Problem areas. Almost every landscape has at least one, whether it is a rocky spot, a slope, or a place so heavily shaded that design options with plants are limited. When drought strikes, even a normally enviable piece of land is transformed into a problem area. Or what if your land is plagued by the opposite of drought, and you’re left with a muddy mess? Fortunately, you have several landscaping allies that present themselves as landscape solutions for dealing with these and other problem areas.
“My Land is Too Rocky”: Rock Garden Designs
If a rocky slope is your problem area, then a rock garden design presents itself naturally enough as a landscape solution. Why not use the terrain’s rockiness to your advantage, rather than fighting it? If you live in a region dominated by drought, you may even wish to build a rock garden on flat land, planting the rock crevices with drought-tolerant plants to form a xeriscape.

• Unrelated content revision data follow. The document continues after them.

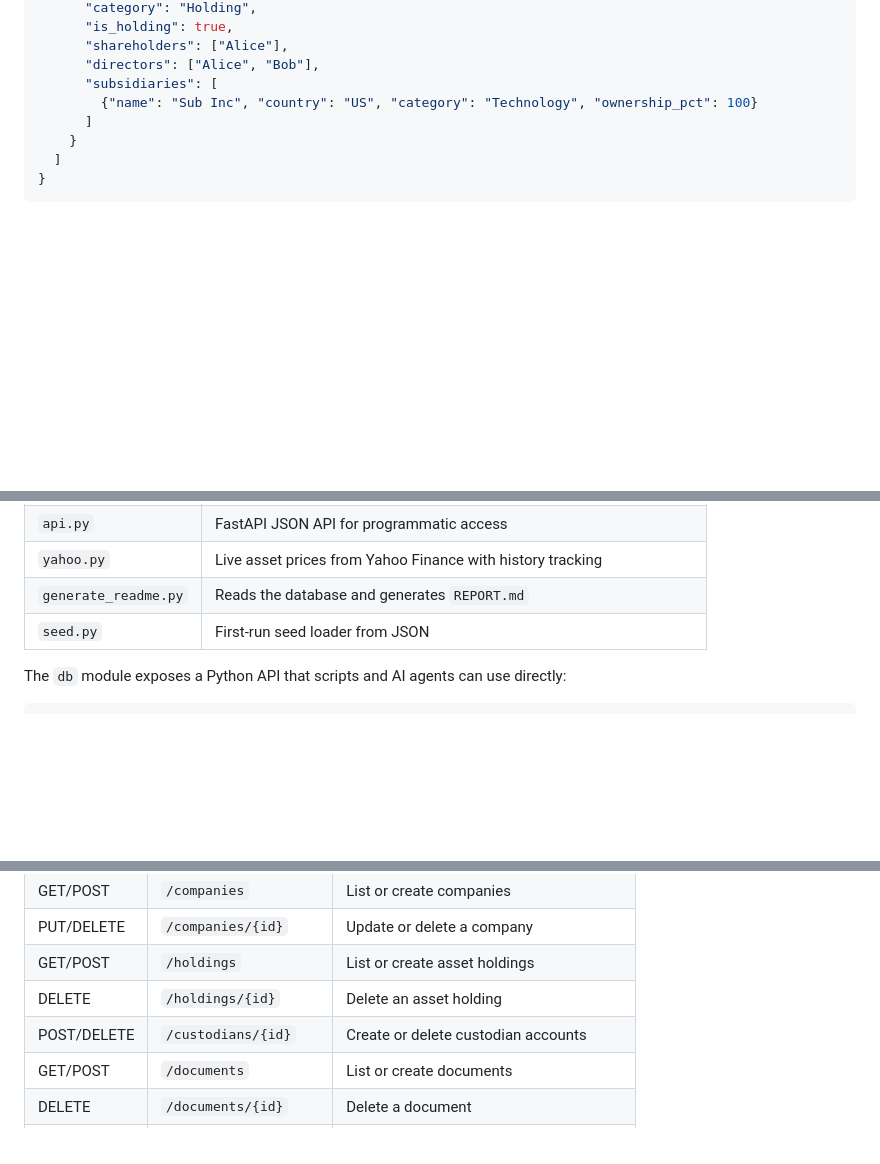
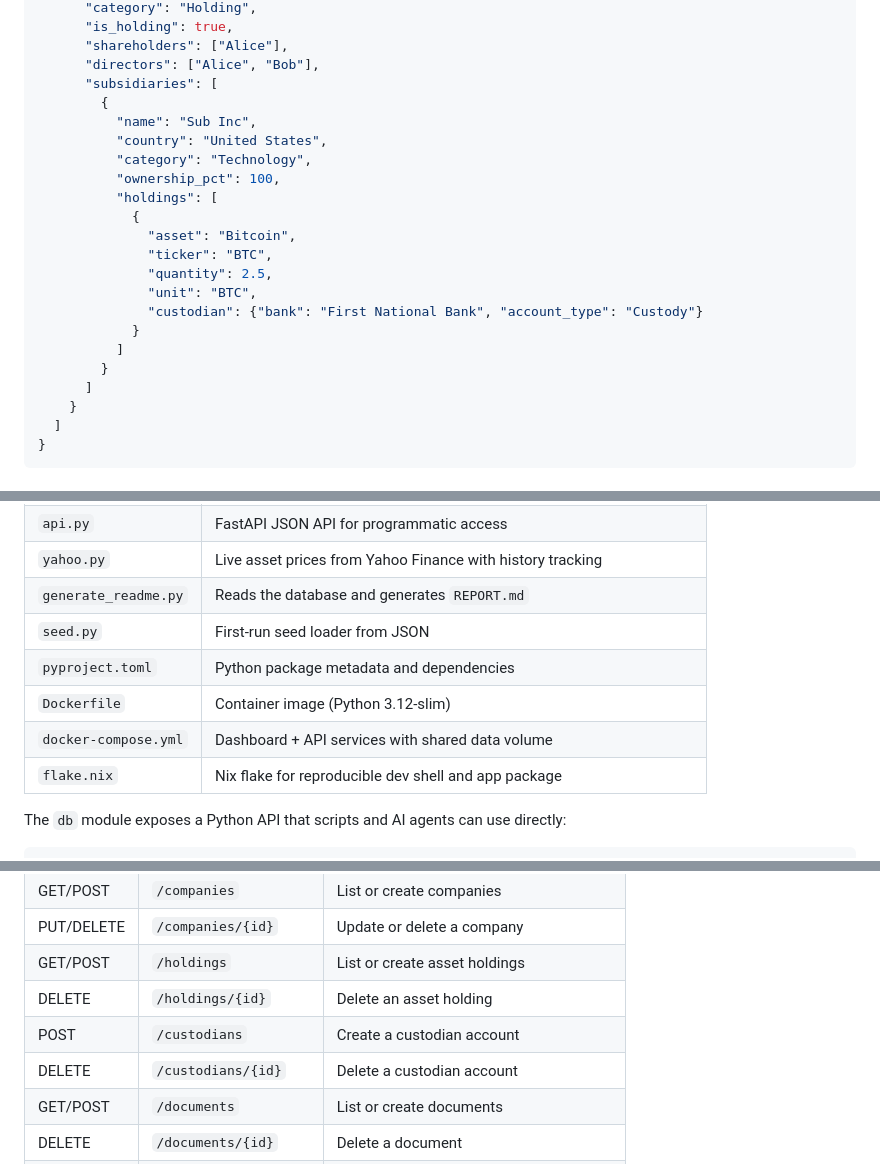
Before and after one commit to unbalancedparentheses/holdco, a Markdown page: README.md, 3 parts joined by grey strips. Rendered like a GitHub page; blank space fills up the shorter version.

Commit message:
Fix README: seed example with holdings, architecture table, API paths
- Seed data example now shows holdings with custodian on subsidiaries
- Architecture table includes pyproject.toml, Dockerfile, compose, flake
- Fix custodians API paths (POST /custodians, DELETE /custodians/{id})

```diff
--- a/README.md
+++ b/README.md
@@ -89,7 +89,21 @@ Idempotent — skips if the database already has companies.
       "shareholders": ["Alice"],
       "directors": ["Alice", "Bob"],
       "subsidiaries": [
-        {"name": "Sub Inc", "country": "US", "category": "Technology", "ownership_pct": 100}
+        {
+          "name": "Sub Inc",
+          "country": "United States",
+          "category": "Technology",
+          "ownership_pct": 100,
+          "holdings": [
+            {
+              "asset": "Bitcoin",
+              "ticker": "BTC",
+              "quantity": 2.5,
+              "unit": "BTC",
+              "custodian": {"bank": "First National Bank", "account_type": "Custody"}
+            }
+          ]
+        }
       ]
     }
   ]
@@ -107,6 +121,10 @@ Idempotent — skips if the database already has companies.
 | `yahoo.py` | Live asset prices from Yahoo Finance with history tracking |
 | `generate_readme.py` | Reads the database and generates `REPORT.md` |
 | `seed.py` | First-run seed loader from JSON |
+| `pyproject.toml` | Python package metadata and dependencies |
+| `Dockerfile` | Container image (Python 3.12-slim) |
+| `docker-compose.yml` | Dashboard + API services with shared data volume |
+| `flake.nix` | Nix flake for reproducible dev shell and app package |
 
 The `db` module exposes a Python API that scripts and AI agents can use directly:
 
@@ -131,7 +149,8 @@ JSON API at `http://localhost:8000`. Interactive docs at
 | PUT/DELETE | `/companies/{id}` | Update or delete a company |
 | GET/POST | `/holdings` | List or create asset holdings |
 | DELETE | `/holdings/{id}` | Delete an asset holding |
-| POST/DELETE | `/custodians/{id}` | Create or delete custodian accounts |
+| POST | `/custodians` | Create a custodian account |
+| DELETE | `/custodians/{id}` | Delete a custodian account |
 | GET/POST | `/documents` | List or create documents |
 | DELETE | `/documents/{id}` | Delete a document |
 | GET/POST | `/tax-deadlines` | List or create tax deadlines |
```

“My Land is Too Hilly and My Soil is Eroding”: Retaining Walls
If a rockless incline is your problem area, consider the possibility of importing rock to build a rock garden from scratch — it will help hold back the soil and cut down on erosion. If you don’t care for rocks gardens, specifically, you may be more interested simply in growing a ground cover to stop erosion. But a more popular erosion-busting option is to build retaining walls.
“I have an area pounded by the sun, and it dries out”: Landscape Solutions for Drought

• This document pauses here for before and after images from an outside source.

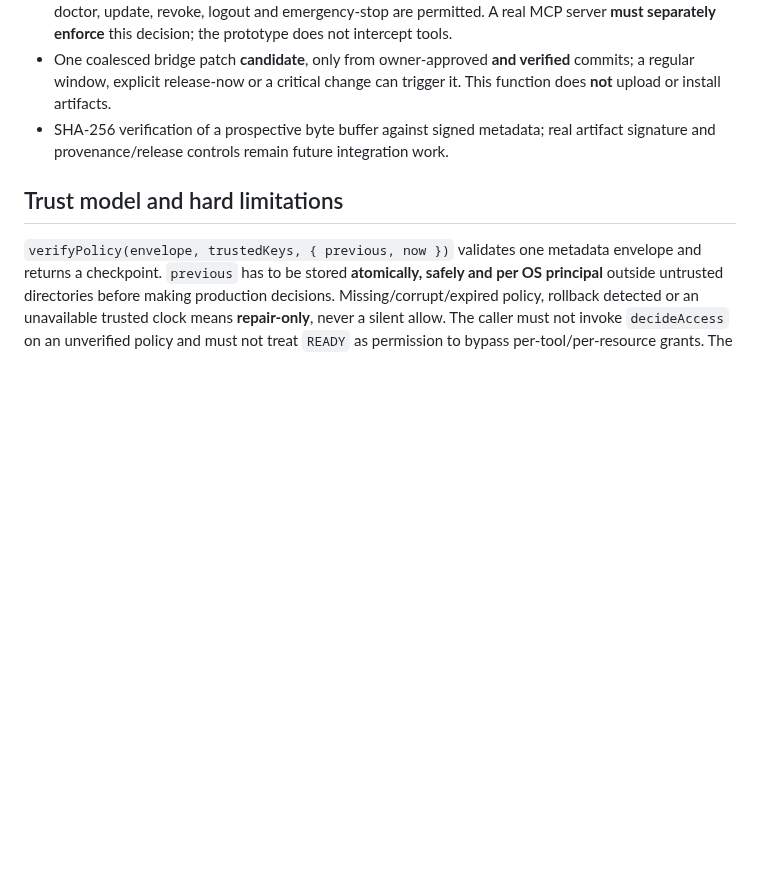
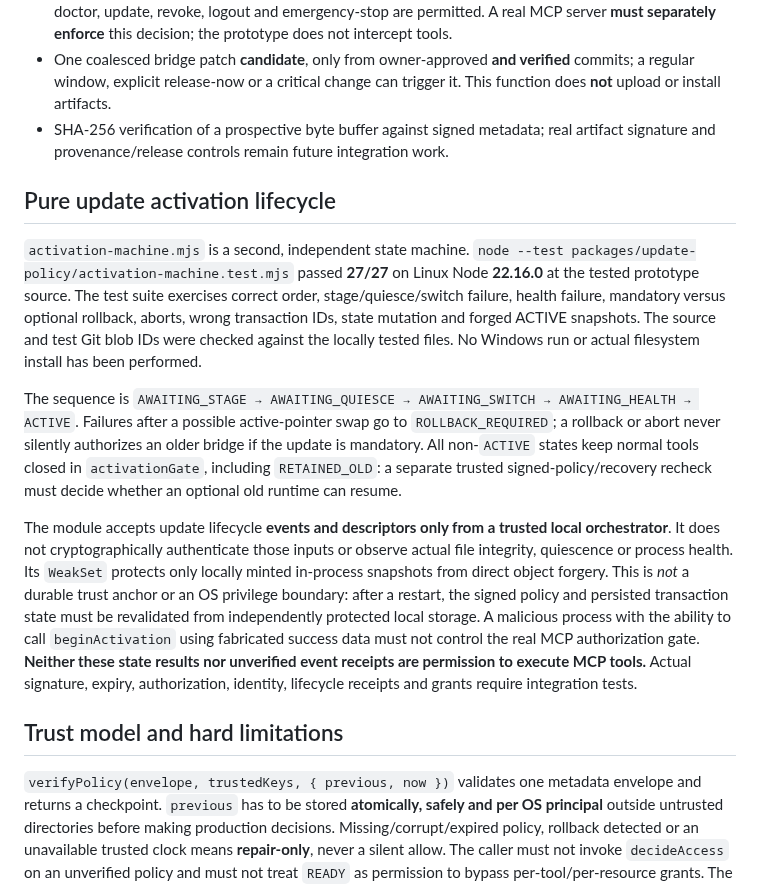
Before and after one commit to lxcoding95/desktop-control, a Markdown page: packages/update-policy/README.md, the part around the change. Rendered like a GitHub page; blank space fills up the shorter version.

Commit message:
docs(m03): trace tested activation state machine and explicit trust limits

```diff
--- a/packages/update-policy/README.md
+++ b/packages/update-policy/README.md
@@ -11,6 +11,14 @@
 * Signed mandatory-version decisions: normal MCP functions blocked in `REPAIR_ONLY` while version, doctor, update, revoke, logout and emergency-stop are permitted. A real MCP server **must separately enforce** this decision; the prototype does not intercept tools.
 * One coalesced bridge patch **candidate**, only from owner-approved **and verified** commits; a regular window, explicit release-now or a critical change can trigger it. This function does **not** upload or install artifacts.
 * SHA-256 verification of a prospective byte buffer against signed metadata; real artifact signature and provenance/release controls remain future integration work.
+
+## Pure update activation lifecycle
+
+`activation-machine.mjs` is a second, independent state machine. `node --test packages/update-policy/activation-machine.test.mjs` passed **27/27** on Linux Node **22.16.0** at the tested prototype source. The test suite exercises correct order, stage/quiesce/switch failure, health failure, mandatory versus optional rollback, aborts, wrong transaction IDs, state mutation and forged ACTIVE snapshots. The source and test Git blob IDs were checked against the locally tested files. No Windows run or actual filesystem install has been performed.
+
+The sequence is `AWAITING_STAGE → AWAITING_QUIESCE → AWAITING_SWITCH → AWAITING_HEALTH → ACTIVE`. Failures after a possible active-pointer swap go to `ROLLBACK_REQUIRED`; a rollback or abort never silently authorizes an older bridge if the update is mandatory. All non-`ACTIVE` states keep normal tools closed in `activationGate`, including `RETAINED_OLD`: a separate trusted signed-policy/recovery recheck must decide whether an optional old runtime can resume.
+
+The module accepts update lifecycle **events and descriptors only from a trusted local orchestrator**. It does not cryptographically authenticate those inputs or observe actual file integrity, quiescence or process health. Its `WeakSet` protects only locally minted in-process snapshots from direct object forgery. This is *not* a durable trust anchor or an OS privilege boundary: after a restart, the signed policy and persisted transaction state must be revalidated from independently protected local storage. A malicious process with the ability to call `beginActivation` using fabricated success data must not control the real MCP authorization gate. **Neither these state results nor unverified event receipts are permission to execute MCP tools.** Actual signature, expiry, authorization, identity, lifecycle receipts and grants require integration tests.
 
 ## Trust model and hard limitations
 
```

If rock gardening is not your cup of tea, you might consider the xeriscape as a practical alternative to more traditional yard designs. Although xeriscaping is associated with drought-plagued areas, don’t underestimate the benefits it can bring to yards far-removed from the desert. You can save yourself time and money by planting low-maintenance, drought-tolerant perennials, in addition to grouping plants with similar irrigation needs together in your yard. There are many attractive perennials to choose from that hold up to dry conditions.
“I have a wet spot on my land”: Dealing With Drainage Problems
Some of you flooded with excess water runoff may be envious of folks with dry areas and their consequent “problem,” considered above. If water puddles in an area of your yard, making it unusable (or worse yet, if runoff threatens your house foundation), installing a French drain may be the answer for you. Or perhaps you’re simply looking to grow plants in such an area, and everything you try there balks at the bogginess of the soil? Wetland plants may be the right landscape solution for you. Yet another option is a decorative “drain” of sorts: a dry creek bed.
“I have a spot too shady to grow plants”: Coping With Shade
This sort of problem area, too, could be considered the opposite of the sun-battered problem area previously described. If you have a shady spot, don’t fight it: fill it with shade-loving plants, such as shrubs that grow in shade.
But what if the landscape solution you seek does not concern a challenge presented to your plants by the elements, your soil or your terrain? Consider some landscape solutions available in part 2 of this blog topic.